I have a 55 gallon tank, not fully planted. I vacuum religiously when 
changing water. I figure if it's sitting on top of the substrate, it's not 
fertilizing, it's polluting. I also have a tendency to feed well.

I've been dealing with part of the tank going anaerobic for a while. While 
observing the tank, I noticed that a bubble would emerge now and then and go 
to the surface. While vacuuming, I plunged the cleaner through the substrate 
to the glass bottom, and tons of bubbles appeared (in the vacuum). The water 
was disgustingly smelly. I rooted around a bit and discovered other areas 
were also smelly, though the gaseous bubbles were in one area particularly.

I pondered what to do. It's a low light tank, and quick-rooting plants didn't 
seem to be an option (as they wouldn't grow). One thought was to put heating 
pads on the bottom to increase circulation.

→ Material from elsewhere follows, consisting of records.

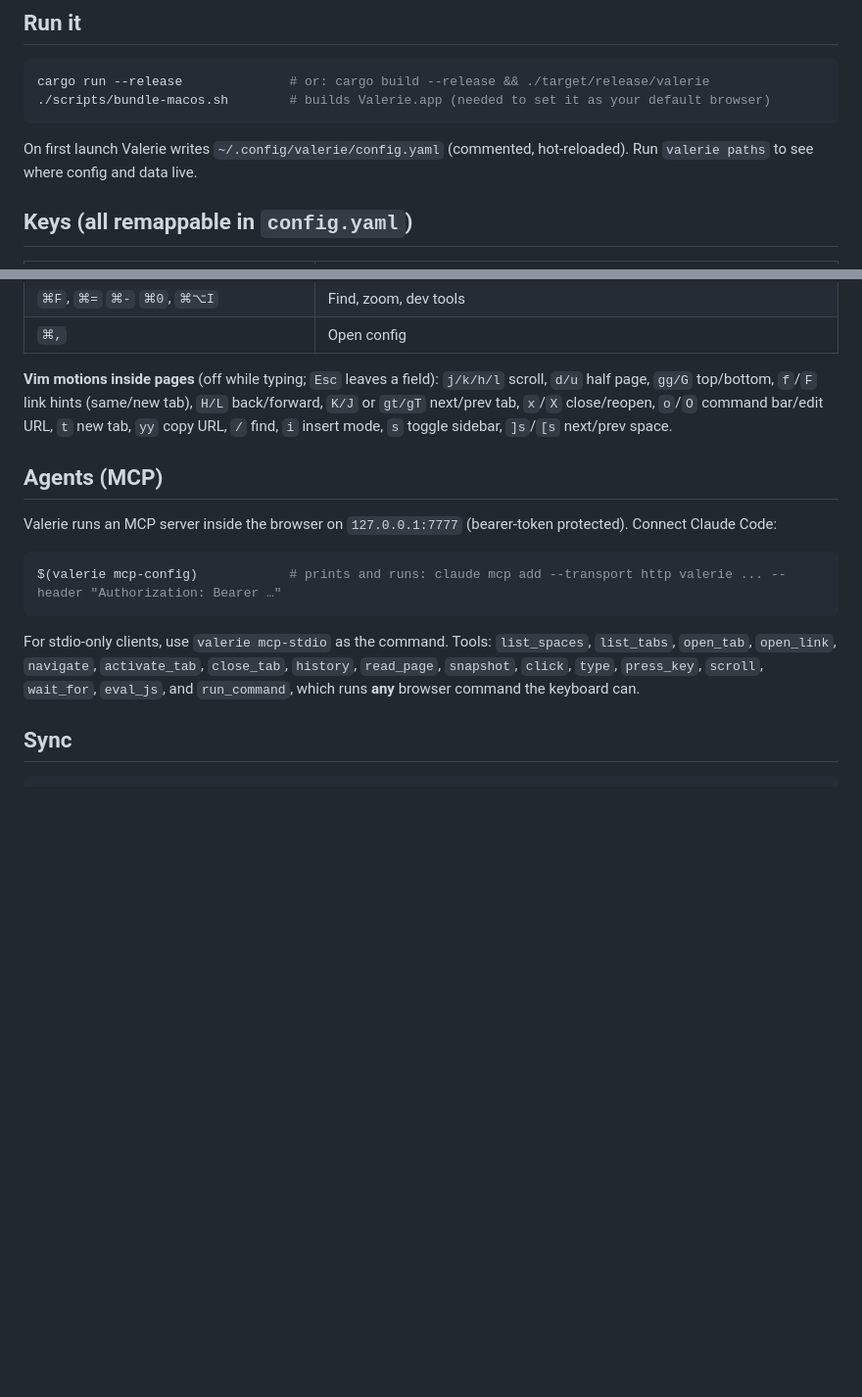
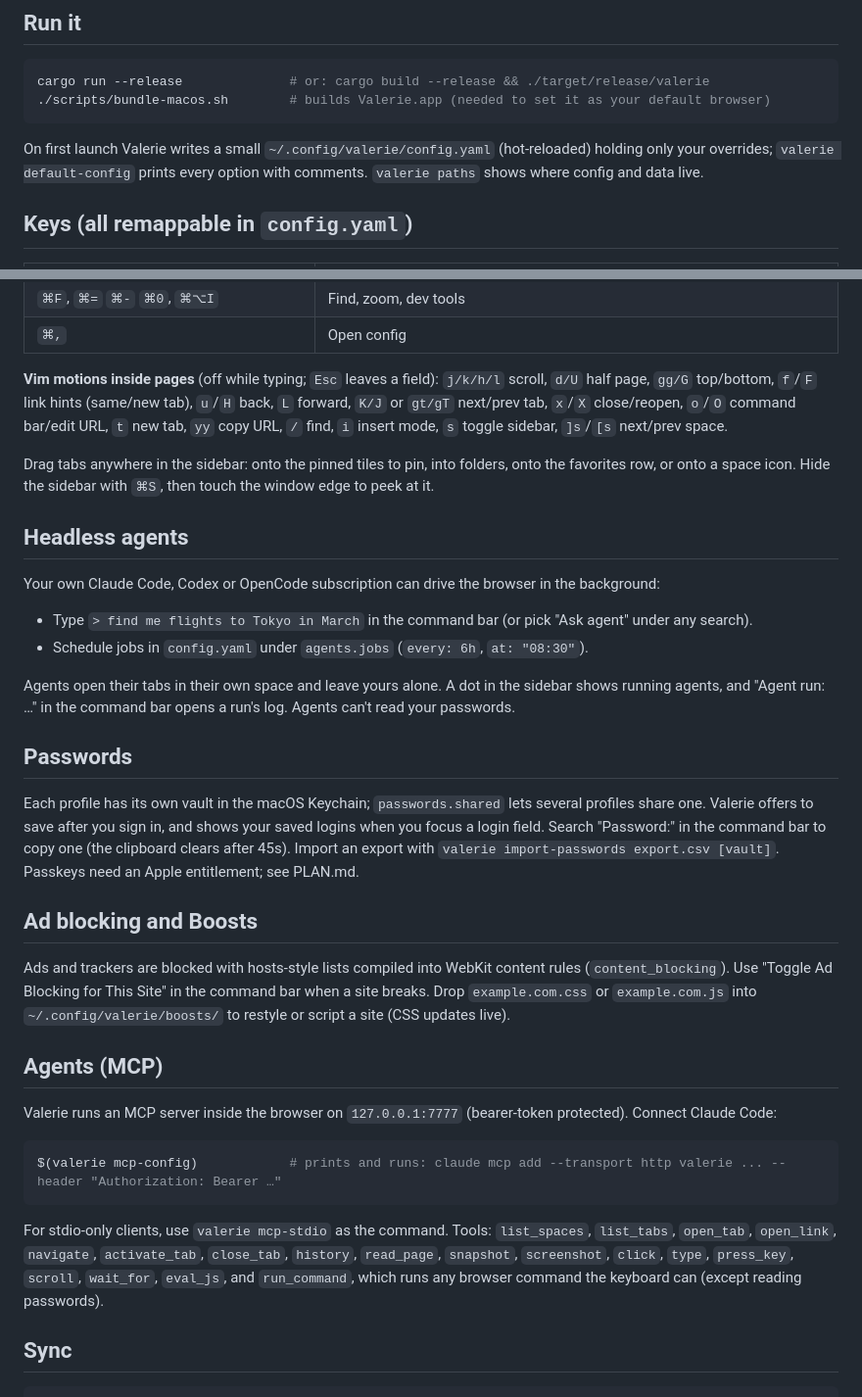
Before and after one commit to cullen-b/valerie, a Markdown page: README.md, 2 parts joined by grey strips. Shown at 98% size. GitHub-like rendering; blank space fills up the shorter version.

Commit message:
README: agents, passwords, ad blocking, boosts, drag and drop
Co-Authored-By: Claude Opus 5.5 <noreply@anthropic.com>
Agent: claude:61419

````diff
--- a/README.md
+++ b/README.md
@@ -13,8 +13,8 @@ cargo run --release              # or: cargo build --release && ./target/release
 ./scripts/bundle-macos.sh        # builds Valerie.app (needed to set it as your default browser)
 ```
 
-On first launch Valerie writes `~/.config/valerie/config.yaml` (commented, hot-reloaded). Run `valerie paths` to
-see where config and data live.
+On first launch Valerie writes a small `~/.config/valerie/config.yaml` (hot-reloaded) holding only your overrides;
+`valerie default-config` prints every option with comments. `valerie paths` shows where config and data live.
 
 ## Keys (all remappable in `config.yaml`)
 
@@ -34,10 +34,36 @@ see where config and data live.
 | `⌘F`, `⌘=` `⌘-` `⌘0`, `⌘⌥I` | Find, zoom, dev tools |
 | `⌘,` | Open config |
 
-**Vim motions inside pages** (off while typing; `Esc` leaves a field): `j/k/h/l` scroll, `d/u` half page,
-`gg/G` top/bottom, `f`/`F` link hints (same/new tab), `H/L` back/forward, `K/J` or `gt/gT` next/prev tab,
+**Vim motions inside pages** (off while typing; `Esc` leaves a field): `j/k/h/l` scroll, `d/U` half page,
+`gg/G` top/bottom, `f`/`F` link hints (same/new tab), `u`/`H` back, `L` forward, `K/J` or `gt/gT` next/prev tab,
 `x`/`X` close/reopen, `o`/`O` command bar/edit URL, `t` new tab, `yy` copy URL, `/` find, `i` insert mode,
 `s` toggle sidebar, `]s`/`[s` next/prev space.
+
+Drag tabs anywhere in the sidebar: onto the pinned tiles to pin, into folders, onto the favorites row, or onto a
+space icon. Hide the sidebar with `⌘S`, then touch the window edge to peek at it.
+
+## Headless agents
+
+Your own Claude Code, Codex or OpenCode subscription can drive the browser in the background:
+
+- Type `> find me flights to Tokyo in March` in the command bar (or pick "Ask agent" under any search).
+- Schedule jobs in `config.yaml` under `agents.jobs` (`every: 6h`, `at: "08:30"`).
+
+Agents open their tabs in their own space and leave yours alone. A dot in the sidebar shows running agents, and
+"Agent run: …" in the command bar opens a run's log. Agents can't read your passwords.
+
+## Passwords
+
+Each profile has its own vault in the macOS Keychain; `passwords.shared` lets several profiles share one. Valerie
+offers to save after you sign in, and shows your saved logins when you focus a login field. Search "Password:" in
+the command bar to copy one (the clipboard clears after 45s). Import an export with
+`valerie import-passwords export.csv [vault]`. Passkeys need an Apple entitlement; see PLAN.md.
+
+## Ad blocking and Boosts
+
+Ads and trackers are blocked with hosts-style lists compiled into WebKit content rules (`content_blocking`). Use
+"Toggle Ad Blocking for This Site" in the command bar when a site breaks. Drop `example.com.css` or `example.com.js`
+into `~/.config/valerie/boosts/` to restyle or script a site (CSS updates live).
 
 ## Agents (MCP)
 
@@ -48,9 +74,9 @@ $(valerie mcp-config)            # prints and runs: claude mcp add --transport h
 ```
 
 For stdio-only clients, use `valerie mcp-stdio` as the command. Tools: `list_spaces`, `list_tabs`, `open_tab`,
-`open_link`, `navigate`, `activate_tab`, `close_tab`, `history`, `read_page`, `snapshot`, `click`, `type`,
-`press_key`, `scroll`, `wait_for`, `eval_js`, and `run_command`, which runs **any** browser command the keyboard
-can.
+`open_link`, `navigate`, `activate_tab`, `close_tab`, `history`, `read_page`, `snapshot`, `screenshot`, `click`,
+`type`, `press_key`, `scroll`, `wait_for`, `eval_js`, and `run_command`, which runs any browser command the keyboard
+can (except reading passwords).
 
 ## Sync
 
````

I ran an air wand on that side of 
the tank at night for a while to create a water current (though a very 
low-power air pump). Checking from time to time, I noticed that it did help 
diminish the area, but there were still rotten spots, and gas.  I'd actually 
go in and dig with my hands and feel the gas pressure. I finally got a power 
head for that side of the tank. I toyed with the idea of connecting a hose on 
the output and sticking it directly in the gravel (isn't that what they make 
undergravel filters for?), but decided to just try running it as is, to see 
if the current alone would solve the problem. After a cleaning today, the 
smell and gas appear to be entirely gone.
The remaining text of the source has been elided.